[Edit difference data]
━━━━━━━━━━━━━━━━━━━━

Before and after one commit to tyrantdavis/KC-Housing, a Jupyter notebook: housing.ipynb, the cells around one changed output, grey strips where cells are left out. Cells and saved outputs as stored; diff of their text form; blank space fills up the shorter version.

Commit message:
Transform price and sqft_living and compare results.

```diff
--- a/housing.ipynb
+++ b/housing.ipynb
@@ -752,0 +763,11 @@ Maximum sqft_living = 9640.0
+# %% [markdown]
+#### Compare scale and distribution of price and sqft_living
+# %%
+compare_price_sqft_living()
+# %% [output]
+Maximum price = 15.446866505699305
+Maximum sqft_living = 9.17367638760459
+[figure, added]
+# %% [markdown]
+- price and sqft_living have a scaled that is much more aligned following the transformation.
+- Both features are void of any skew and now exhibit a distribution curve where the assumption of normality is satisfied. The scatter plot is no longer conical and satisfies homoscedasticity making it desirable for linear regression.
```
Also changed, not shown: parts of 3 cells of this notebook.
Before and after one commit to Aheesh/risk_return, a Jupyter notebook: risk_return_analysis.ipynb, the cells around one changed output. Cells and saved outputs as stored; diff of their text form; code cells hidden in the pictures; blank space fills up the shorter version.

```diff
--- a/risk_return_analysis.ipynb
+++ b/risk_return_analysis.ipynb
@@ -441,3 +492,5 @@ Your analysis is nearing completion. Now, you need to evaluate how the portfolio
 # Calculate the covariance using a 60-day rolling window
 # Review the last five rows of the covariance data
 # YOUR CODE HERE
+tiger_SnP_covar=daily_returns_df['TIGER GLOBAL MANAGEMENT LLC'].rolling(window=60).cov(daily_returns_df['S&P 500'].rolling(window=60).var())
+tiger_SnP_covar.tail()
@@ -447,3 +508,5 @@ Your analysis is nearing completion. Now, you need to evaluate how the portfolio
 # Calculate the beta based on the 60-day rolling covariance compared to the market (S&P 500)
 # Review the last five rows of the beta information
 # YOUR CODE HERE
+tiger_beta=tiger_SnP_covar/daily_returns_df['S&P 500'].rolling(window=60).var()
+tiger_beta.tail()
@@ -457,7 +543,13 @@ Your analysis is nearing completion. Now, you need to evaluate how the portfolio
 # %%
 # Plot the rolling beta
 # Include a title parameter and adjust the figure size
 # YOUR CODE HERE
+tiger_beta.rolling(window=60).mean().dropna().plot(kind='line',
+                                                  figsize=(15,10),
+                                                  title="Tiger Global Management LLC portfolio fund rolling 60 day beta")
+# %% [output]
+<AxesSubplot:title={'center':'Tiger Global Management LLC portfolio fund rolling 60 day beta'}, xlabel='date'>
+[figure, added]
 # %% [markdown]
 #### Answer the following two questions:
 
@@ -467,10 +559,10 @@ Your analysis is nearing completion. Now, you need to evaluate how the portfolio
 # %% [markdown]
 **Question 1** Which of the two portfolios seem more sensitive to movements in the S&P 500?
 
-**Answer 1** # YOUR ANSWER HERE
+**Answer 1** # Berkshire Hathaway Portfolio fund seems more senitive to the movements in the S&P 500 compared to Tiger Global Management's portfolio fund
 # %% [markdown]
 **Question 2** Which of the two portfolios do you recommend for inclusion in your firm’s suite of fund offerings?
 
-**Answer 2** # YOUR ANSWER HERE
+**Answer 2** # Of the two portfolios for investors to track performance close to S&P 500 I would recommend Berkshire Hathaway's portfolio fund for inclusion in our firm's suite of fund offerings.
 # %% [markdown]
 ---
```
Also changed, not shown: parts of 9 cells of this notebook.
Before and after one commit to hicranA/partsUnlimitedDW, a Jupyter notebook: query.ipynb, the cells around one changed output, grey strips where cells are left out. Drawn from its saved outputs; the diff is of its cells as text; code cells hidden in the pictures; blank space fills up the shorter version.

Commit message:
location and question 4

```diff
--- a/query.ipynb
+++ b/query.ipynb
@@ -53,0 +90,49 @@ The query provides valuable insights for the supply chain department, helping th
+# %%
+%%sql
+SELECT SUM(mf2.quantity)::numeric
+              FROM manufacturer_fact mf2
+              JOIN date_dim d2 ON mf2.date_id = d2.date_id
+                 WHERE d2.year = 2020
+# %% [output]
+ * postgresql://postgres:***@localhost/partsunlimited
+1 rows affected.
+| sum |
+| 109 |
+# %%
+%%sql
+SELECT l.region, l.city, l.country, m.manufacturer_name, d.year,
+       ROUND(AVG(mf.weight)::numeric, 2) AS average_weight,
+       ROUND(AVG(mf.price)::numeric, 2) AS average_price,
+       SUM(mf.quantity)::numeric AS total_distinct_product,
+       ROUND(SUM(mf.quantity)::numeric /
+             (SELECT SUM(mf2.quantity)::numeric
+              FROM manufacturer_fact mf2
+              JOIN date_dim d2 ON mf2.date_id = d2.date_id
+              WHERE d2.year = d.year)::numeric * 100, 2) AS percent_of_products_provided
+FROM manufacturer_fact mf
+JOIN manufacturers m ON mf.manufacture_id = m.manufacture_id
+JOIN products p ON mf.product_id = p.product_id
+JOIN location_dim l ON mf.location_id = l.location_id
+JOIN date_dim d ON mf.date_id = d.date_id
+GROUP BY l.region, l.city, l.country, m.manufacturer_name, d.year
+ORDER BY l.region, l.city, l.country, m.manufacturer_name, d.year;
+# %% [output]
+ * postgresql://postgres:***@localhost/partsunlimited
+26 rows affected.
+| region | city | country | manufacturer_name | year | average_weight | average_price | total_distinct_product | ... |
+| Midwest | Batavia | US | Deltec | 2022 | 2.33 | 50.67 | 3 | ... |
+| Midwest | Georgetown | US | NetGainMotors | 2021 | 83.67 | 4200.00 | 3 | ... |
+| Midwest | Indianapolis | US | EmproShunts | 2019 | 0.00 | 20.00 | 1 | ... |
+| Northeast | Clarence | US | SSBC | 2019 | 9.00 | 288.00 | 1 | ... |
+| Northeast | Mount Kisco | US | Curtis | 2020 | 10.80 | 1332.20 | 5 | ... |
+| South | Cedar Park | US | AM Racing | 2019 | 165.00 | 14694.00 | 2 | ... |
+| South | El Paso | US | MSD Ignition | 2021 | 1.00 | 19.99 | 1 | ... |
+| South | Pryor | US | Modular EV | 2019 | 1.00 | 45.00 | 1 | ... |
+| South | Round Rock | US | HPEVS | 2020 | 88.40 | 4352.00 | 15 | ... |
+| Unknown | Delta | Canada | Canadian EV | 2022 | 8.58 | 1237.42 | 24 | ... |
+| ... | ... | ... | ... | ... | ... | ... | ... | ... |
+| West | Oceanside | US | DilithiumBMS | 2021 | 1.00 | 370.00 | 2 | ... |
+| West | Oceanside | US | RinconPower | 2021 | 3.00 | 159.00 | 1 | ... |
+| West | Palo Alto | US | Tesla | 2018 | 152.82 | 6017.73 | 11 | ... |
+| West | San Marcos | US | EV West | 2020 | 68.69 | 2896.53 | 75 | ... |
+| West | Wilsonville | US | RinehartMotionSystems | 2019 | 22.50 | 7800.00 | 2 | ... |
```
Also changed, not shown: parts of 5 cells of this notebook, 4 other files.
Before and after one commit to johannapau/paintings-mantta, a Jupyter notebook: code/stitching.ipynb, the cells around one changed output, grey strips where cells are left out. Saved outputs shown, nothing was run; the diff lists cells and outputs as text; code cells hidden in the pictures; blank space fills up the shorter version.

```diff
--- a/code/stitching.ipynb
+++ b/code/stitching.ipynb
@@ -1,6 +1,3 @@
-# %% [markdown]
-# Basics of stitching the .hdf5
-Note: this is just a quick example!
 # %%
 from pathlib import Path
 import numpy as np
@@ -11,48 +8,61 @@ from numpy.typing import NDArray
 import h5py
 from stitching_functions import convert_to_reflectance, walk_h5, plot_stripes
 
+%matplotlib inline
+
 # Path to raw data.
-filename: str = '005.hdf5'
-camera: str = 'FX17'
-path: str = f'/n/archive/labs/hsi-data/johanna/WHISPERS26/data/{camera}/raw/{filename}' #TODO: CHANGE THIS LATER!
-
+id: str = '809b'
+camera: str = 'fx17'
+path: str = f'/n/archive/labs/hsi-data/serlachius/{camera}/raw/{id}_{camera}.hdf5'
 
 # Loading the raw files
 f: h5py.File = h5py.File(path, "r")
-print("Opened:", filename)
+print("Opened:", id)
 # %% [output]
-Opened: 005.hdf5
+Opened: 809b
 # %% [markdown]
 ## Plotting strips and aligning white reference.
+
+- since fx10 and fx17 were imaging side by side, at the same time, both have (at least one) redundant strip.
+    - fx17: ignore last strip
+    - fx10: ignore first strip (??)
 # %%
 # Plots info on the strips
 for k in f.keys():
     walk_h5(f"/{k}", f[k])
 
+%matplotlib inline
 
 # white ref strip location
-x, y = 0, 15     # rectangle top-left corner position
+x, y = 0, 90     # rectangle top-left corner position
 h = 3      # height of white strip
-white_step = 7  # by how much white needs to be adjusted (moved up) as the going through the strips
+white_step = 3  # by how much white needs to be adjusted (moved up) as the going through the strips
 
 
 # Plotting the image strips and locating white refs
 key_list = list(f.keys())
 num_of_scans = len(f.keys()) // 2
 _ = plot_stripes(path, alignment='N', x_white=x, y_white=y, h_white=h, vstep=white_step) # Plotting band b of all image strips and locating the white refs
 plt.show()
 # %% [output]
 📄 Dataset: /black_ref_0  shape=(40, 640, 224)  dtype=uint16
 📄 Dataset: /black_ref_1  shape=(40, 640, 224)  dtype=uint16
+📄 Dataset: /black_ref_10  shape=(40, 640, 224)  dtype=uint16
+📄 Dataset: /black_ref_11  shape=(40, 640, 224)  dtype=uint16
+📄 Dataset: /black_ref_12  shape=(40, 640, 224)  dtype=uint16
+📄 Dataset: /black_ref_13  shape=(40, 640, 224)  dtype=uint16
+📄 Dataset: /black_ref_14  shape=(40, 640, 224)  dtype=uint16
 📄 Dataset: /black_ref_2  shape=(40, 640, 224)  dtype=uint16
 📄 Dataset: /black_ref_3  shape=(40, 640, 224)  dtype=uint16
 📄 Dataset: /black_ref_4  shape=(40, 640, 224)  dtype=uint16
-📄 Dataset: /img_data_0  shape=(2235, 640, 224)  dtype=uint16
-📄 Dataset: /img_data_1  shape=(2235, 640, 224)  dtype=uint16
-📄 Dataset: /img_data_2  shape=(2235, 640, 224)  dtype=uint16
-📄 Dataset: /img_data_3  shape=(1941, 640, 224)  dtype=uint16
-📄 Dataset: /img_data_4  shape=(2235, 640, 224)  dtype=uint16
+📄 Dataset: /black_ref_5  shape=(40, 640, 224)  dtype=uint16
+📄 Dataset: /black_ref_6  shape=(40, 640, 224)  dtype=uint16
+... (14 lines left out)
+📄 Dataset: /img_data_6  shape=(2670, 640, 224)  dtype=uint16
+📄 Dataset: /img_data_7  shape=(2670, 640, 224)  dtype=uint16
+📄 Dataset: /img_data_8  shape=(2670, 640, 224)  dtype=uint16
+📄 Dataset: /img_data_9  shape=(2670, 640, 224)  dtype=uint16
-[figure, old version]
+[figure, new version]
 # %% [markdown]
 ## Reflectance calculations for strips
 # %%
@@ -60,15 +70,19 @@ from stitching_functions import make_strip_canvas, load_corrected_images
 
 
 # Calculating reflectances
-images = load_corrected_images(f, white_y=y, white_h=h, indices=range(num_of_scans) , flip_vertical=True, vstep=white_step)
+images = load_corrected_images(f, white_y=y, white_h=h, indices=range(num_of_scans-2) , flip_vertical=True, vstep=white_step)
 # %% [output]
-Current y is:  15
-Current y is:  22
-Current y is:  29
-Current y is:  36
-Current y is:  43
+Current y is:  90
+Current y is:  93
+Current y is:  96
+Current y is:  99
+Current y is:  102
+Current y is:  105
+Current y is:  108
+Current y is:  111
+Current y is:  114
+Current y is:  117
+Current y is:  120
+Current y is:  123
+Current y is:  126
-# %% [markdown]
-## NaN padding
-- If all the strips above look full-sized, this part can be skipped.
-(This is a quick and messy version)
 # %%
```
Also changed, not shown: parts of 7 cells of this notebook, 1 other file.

━━━━━━━━━━━━━━━━━━━━

Scan the records above, then copy out each line that mentions "rolling".

» ANSWER FOR THIS EXERCISE
 # Calculate the covariance using a 60-day rolling window
+tiger_SnP_covar=daily_returns_df['TIGER GLOBAL MANAGEMENT LLC'].rolling(window=60).cov(daily_returns_df['S&P 500'].rolling(window=60).var())
 # Calculate the beta based on the 60-day rolling covariance compared to the market (S&P 500)
+tiger_beta=tiger_SnP_covar/daily_returns_df['S&P 500'].rolling(window=60).var()
 # Plot the rolling beta
+tiger_beta.rolling(window=60).mean().dropna().plot(kind='line',
+                                                  title="Tiger Global Management LLC portfolio fund rolling 60 day beta")
+<AxesSubplot:title={'center':'Tiger Global Management LLC portfolio fund rolling 60 day beta'}, xlabel='date'>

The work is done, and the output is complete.